Mauritania is the single largest recipient of refugees fleeing the conflict in Mali. 74,148 refugees are living in the Mbéra camp.
60% of the refugees are children and many have been in the camp for over a year, resulting in overlapping emergency and medium term needs.
Refugee children face a range of threats to their health, nutrition, education and family lives. Many have experienced severe trauma and are suffering from malnutrition and need specialised attention and care.
UNICEF, in coordination with UNHCR and partners, are providing education in the camp for 7,070 children (49% girls) in six schools and psychosocial stimulation for 1,028 children at four child friendly spaces. Since 2012, 1,538 children have been treated for Severe Acute Malnutrition (SAM).
A ‘Child Health Week’ focused on children under five in the camp and host communities immunization and malnutrition screening as part of African Vaccination Week.
Communities hosting the refugees are very poor and suffer high levels of food insecurity and malnutrition. UNICEF is helping to reinforce basic services, including malnutrition treatment.

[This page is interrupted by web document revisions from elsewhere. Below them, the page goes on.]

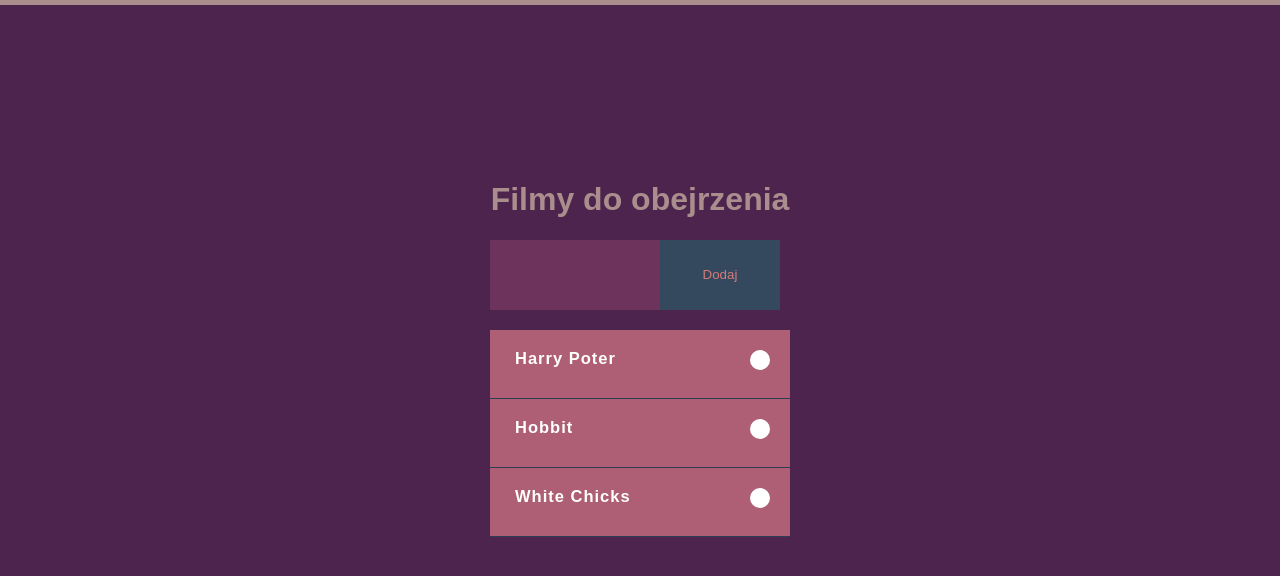
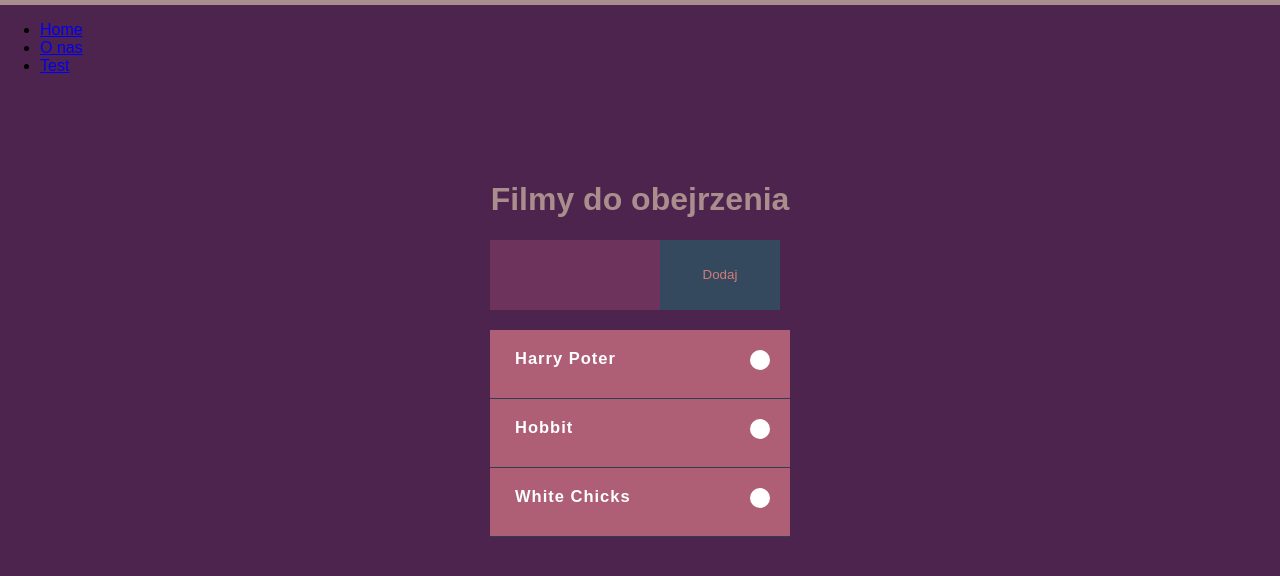
Before and after one commit to agatablue/ToDo-React, a React app: page / in a window 1280 px wide. Shown: the top 576 px of the page. Built offline with nearby package versions, Linux system fonts and the light colour scheme.

Commit message:
Routing and some refactoring

```diff
--- a/package.json
+++ b/package.json
@@ -43,6 +43,7 @@
   "dependencies": {
     "extract-text-webpack-plugin": "^3.0.2",
     "react": "^15.4.0",
-    "react-dom": "^15.4.0"
+    "react-dom": "^15.4.0",
+    "react-router": "^3.0.3"
   }
 }
--- /dev/null
+++ b/src/js/components/about.jsx
@@ -0,0 +1,20 @@
+import React from 'react';
+
+class About extends React.Component{
+    render(){
+        return <div>
+            O nas
+            <p>
+            Nie podoba mi się twój bihejwior, zapomnij o urlopach
+            i podwyżkach, ale jak coś to wiesz, zawsze możesz kupić
+            sobie kota. Ciężka sprawa, bo kołczing to coś, czego wam trzeba,
+            dlatego zapomnijmy na chwilę o gajdlajnsach i zróbmy to po swojemu.
+            ASAP. Nie mamy akceptu, czlendż jest taki pasjonujący, dlatego
+            trzeba obrać nowy target. Zresztą chyba czytałeś w njusleterze:
+            będziesz lidował w tym projekcie.
+            </p>
+        </div>;
+    }
+}
+
+export {About}
--- a/src/js/components/app.jsx
+++ b/src/js/components/app.jsx
@@ -1,7 +1,7 @@
 import React from 'react';
-import {Header} from './header.jsx'
-import {MovieList} from './movieList.jsx'
-
+import {Header} from './header.jsx';
+import {MovieList} from './movieList.jsx';
+import {About} from './about.jsx';
 
 const items = ['Harry Poter','Hobbit',
 'White Chicks'];
--- /dev/null
+++ b/src/js/components/navigation.jsx
@@ -0,0 +1,30 @@
+import React from 'react';
+import {
+    Link
+} from 'react-router';
+
+class Navigation extends React.Component {
+    constructor(props){
+        super(props)
+    }
+
+    render() {
+        return  <div>
+            <ul>
+            <li>
+                <Link to="/">Home</Link>
+            </li>
+            <li>
+                <Link to="/about'">O nas</Link>
+            </li>
+            <li>
+                <Link to="/test'">Test</Link>
+            </li>
+            </ul>
+
+            {this.props.children}
+        </div>
+    }
+}
+
+export {Navigation}
--- /dev/null
+++ b/src/js/components/notFound.jsx
@@ -0,0 +1,15 @@
+import React from 'react';
+
+class NotFound extends React.Component {
+    constructor(props){
+        super(props)
+    }
+
+    render() {
+        return  <div>
+            Strony nie znaleziono
+        </div>
+    }
+}
+
+export {NotFound}
--- /dev/null
+++ b/src/js/components/routing.jsx
@@ -0,0 +1,31 @@
+import React from 'react';
+import {App} from './app.jsx';
+import {About} from './about.jsx';
+import {NotFound} from './notFound.jsx';
+import {Navigation} from './navigation.jsx';
+import { Router,
+    Route,
+    Link,
+    IndexLink,
+    IndexRoute,
+    hashHistory
+} from 'react-router';
+
+class Routing extends React.Component {
+    constructor(props){
+        super(props)
+    }
+
+    render() {
+        return  <Router history={hashHistory}>
+            <Route path='/' component={Navigation}>
+                <IndexRoute component={App} />
+                <Route path='/about' component={About}/>
+                <Route path='*' component={NotFound} />
+            </Route>
+
+        </Router>
+    }
+}
+
+export {Routing}
--- a/src/js/main.jsx
+++ b/src/js/main.jsx
@@ -1,10 +1,10 @@
 import React from 'react';
 import ReactDOM from 'react-dom';
-import {App} from './components/app.jsx'
+import {Routing} from './components/routing.jsx'
+
 require('../sass/main.scss');
 
-
 ReactDOM.render(
-    <App />,
+    <Routing/>,
     document.getElementById('app')
 );
```
Also changed, not shown: src/js/components/test.jsx (added).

More resources are needed to fill gaps, including almost 10,000 children, more than half of the school age children in the camp, not getting an education.
In 2013, the expected national caseload of Global Acute Malnutrition (GAM) is 122,719 children under five years, including 23,901 cases of SAM. The post-harvest GAM prevalence was 5.6% and is expected to increase significantly in the summer lean season.
Preventative blanket feeding, cash transfers and programmes to build longer term resilience are all being planned and will be implemented from May, ahead of the lean season. A multi- sectorial package of services is being scaled up from 291 to all 488 nutrition centres as part of the response to high rates of malnutrition.